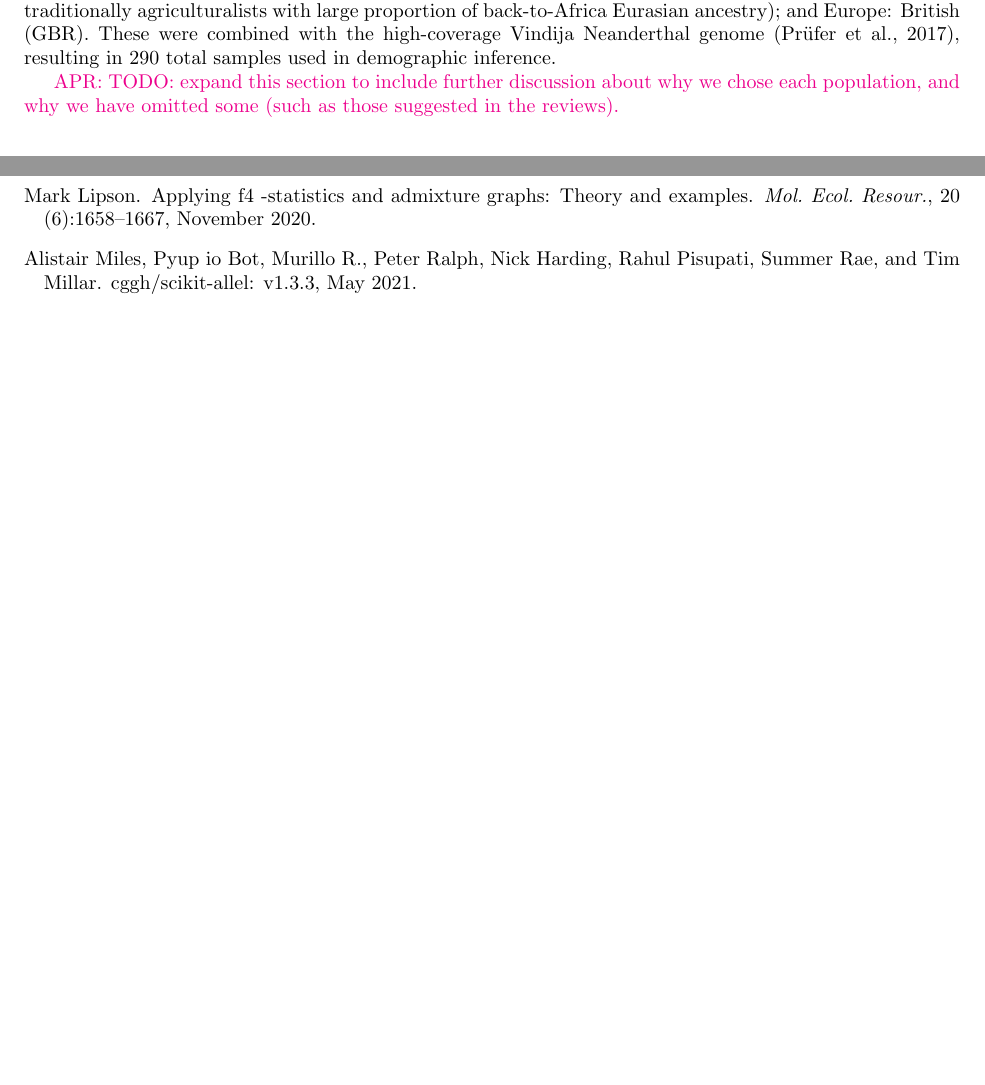
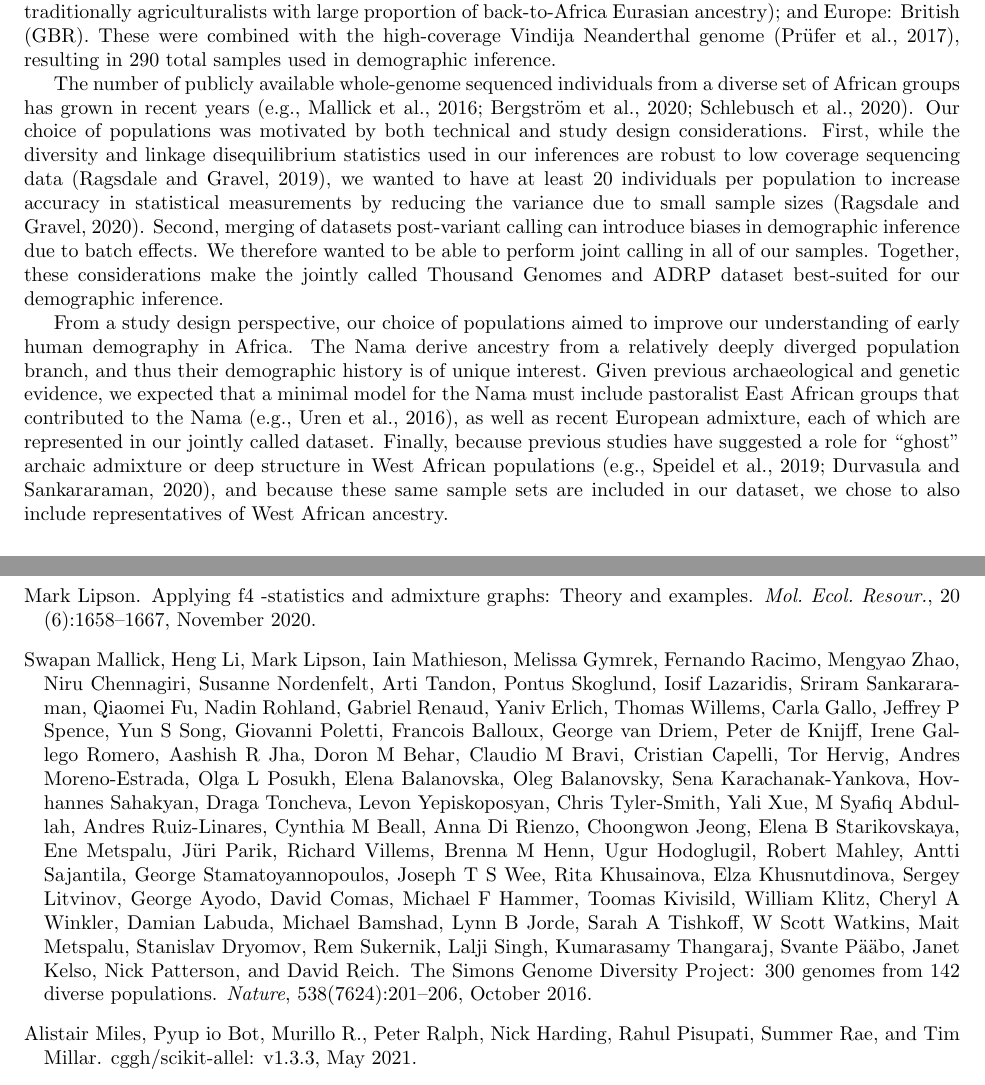
Before and after one commit to apragsdale/african-structure-paper, a LaTeX document (supplement.tex): two parts of pages 3 and 20 of 55, joined at a grey line, cut so that both start at the same text, the shorter picture padded with empty space. Compiled offline with pdfLaTeX; a missing bibliography style is replaced by a similar one.

Commit message:
expand details of populations used in supp

```diff
--- a/supplement.tex
+++ b/supplement.tex
@@ -130,9 +130,32 @@ ancestry); and Europe: British (GBR). These were combined with the
 high-coverage Vindija Neanderthal genome \citep{Prufer2017-kk}, resulting in 290
 total samples used in demographic inference.
 
-\aprcomment{TODO: expand this section to include further discussion about why
-we chose each population, and why we have omitted some (such as those suggested
-in the reviews).}
+The number of publicly available whole-genome sequenced individuals from a
+diverse set of African groups has grown in recent years
+\citep[e.g.,][]{Mallick2016-lx,Bergstrom2020-cy,Schlebusch2020-zo}. Our choice
+of populations was motivated by both technical and study design considerations.
+First, while the diversity and linkage disequilibrium statistics used in our
+inferences are robust to low coverage sequencing data \citep{Ragsdale2019-nt},
+we wanted to have at least 20 individuals per population to increase accuracy
+in statistical measurements by reducing the variance due to small sample sizes
+\citep{Ragsdale2020-nz}. Second, merging of datasets post-variant calling can
+introduce biases in demographic inference due to batch effects. We therefore
+wanted to be able to perform joint calling in all of our samples. Together,
+these considerations make the jointly called Thousand Genomes and ADRP dataset
+best-suited for our demographic inference.
+
+From a study design perspective, our choice of populations aimed to improve our
+understanding of early human demography in Africa. The Nama derive ancestry
+from a relatively deeply diverged population branch, and thus their demographic
+history is of unique interest. Given previous archaeological and genetic
+evidence, we expected that a minimal model for the Nama must include
+pastoralist East African groups that contributed to the Nama
+\citep[e.g.,][]{Uren2016-nn}, as well as recent European admixture, each of
+which are represented in our jointly called dataset. Finally, because previous
+studies have suggested a role for ``ghost'' archaic admixture or deep structure
+in West African populations \citep[e.g.,][]{Speidel2019-nj,Durvasula2020-td},
+and because these same sample sets are included in our dataset, we chose to
+also include representatives of West African ancestry.
 
 \subsection{Filtering and subsetting data}
 
```
Also changed, not shown: paper.bib (+37 -0 lines), supplement.tex (2 more changed lines).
━━━━
▸ What you have to do
From the data above, write out everything exactly except the pictures.

▸ Exercise result
Before and after one commit to apragsdale/african-structure-paper, a LaTeX document (supplement.tex): two parts of pages 3 and 20 of 55, joined at a grey line, cut so that both start at the same text, the shorter picture padded with empty space. Compiled offline with pdfLaTeX; a missing bibliography style is replaced by a similar one.

Commit message:
expand details of populations used in supp

```diff
--- a/supplement.tex
+++ b/supplement.tex
@@ -130,9 +130,32 @@ ancestry); and Europe: British (GBR). These were combined with the
 high-coverage Vindija Neanderthal genome \citep{Prufer2017-kk}, resulting in 290
 total samples used in demographic inference.
 
-\aprcomment{TODO: expand this section to include further discussion about why
-we chose each population, and why we have omitted some (such as those suggested
-in the reviews).}
+The number of publicly available whole-genome sequenced individuals from a
+diverse set of African groups has grown in recent years
+\citep[e.g.,][]{Mallick2016-lx,Bergstrom2020-cy,Schlebusch2020-zo}. Our choice
+of populations was motivated by both technical and study design considerations.
+First, while the diversity and linkage disequilibrium statistics used in our
+inferences are robust to low coverage sequencing data \citep{Ragsdale2019-nt},
+we wanted to have at least 20 individuals per population to increase accuracy
+in statistical measurements by reducing the variance due to small sample sizes
+\citep{Ragsdale2020-nz}. Second, merging of datasets post-variant calling can
+introduce biases in demographic inference due to batch effects. We therefore
+wanted to be able to perform joint calling in all of our samples. Together,
+these considerations make the jointly called Thousand Genomes and ADRP dataset
+best-suited for our demographic inference.
+
+From a study design perspective, our choice of populations aimed to improve our
+understanding of early human demography in Africa. The Nama derive ancestry
+from a relatively deeply diverged population branch, and thus their demographic
+history is of unique interest. Given previous archaeological and genetic
+evidence, we expected that a minimal model for the Nama must include
+pastoralist East African groups that contributed to the Nama
+\citep[e.g.,][]{Uren2016-nn}, as well as recent European admixture, each of
+which are represented in our jointly called dataset. Finally, because previous
+studies have suggested a role for ``ghost'' archaic admixture or deep structure
+in West African populations \citep[e.g.,][]{Speidel2019-nj,Durvasula2020-td},
+and because these same sample sets are included in our dataset, we chose to
+also include representatives of West African ancestry.
 
 \subsection{Filtering and subsetting data}
 
```
Also changed, not shown: paper.bib (+37 -0 lines), supplement.tex (2 more changed lines).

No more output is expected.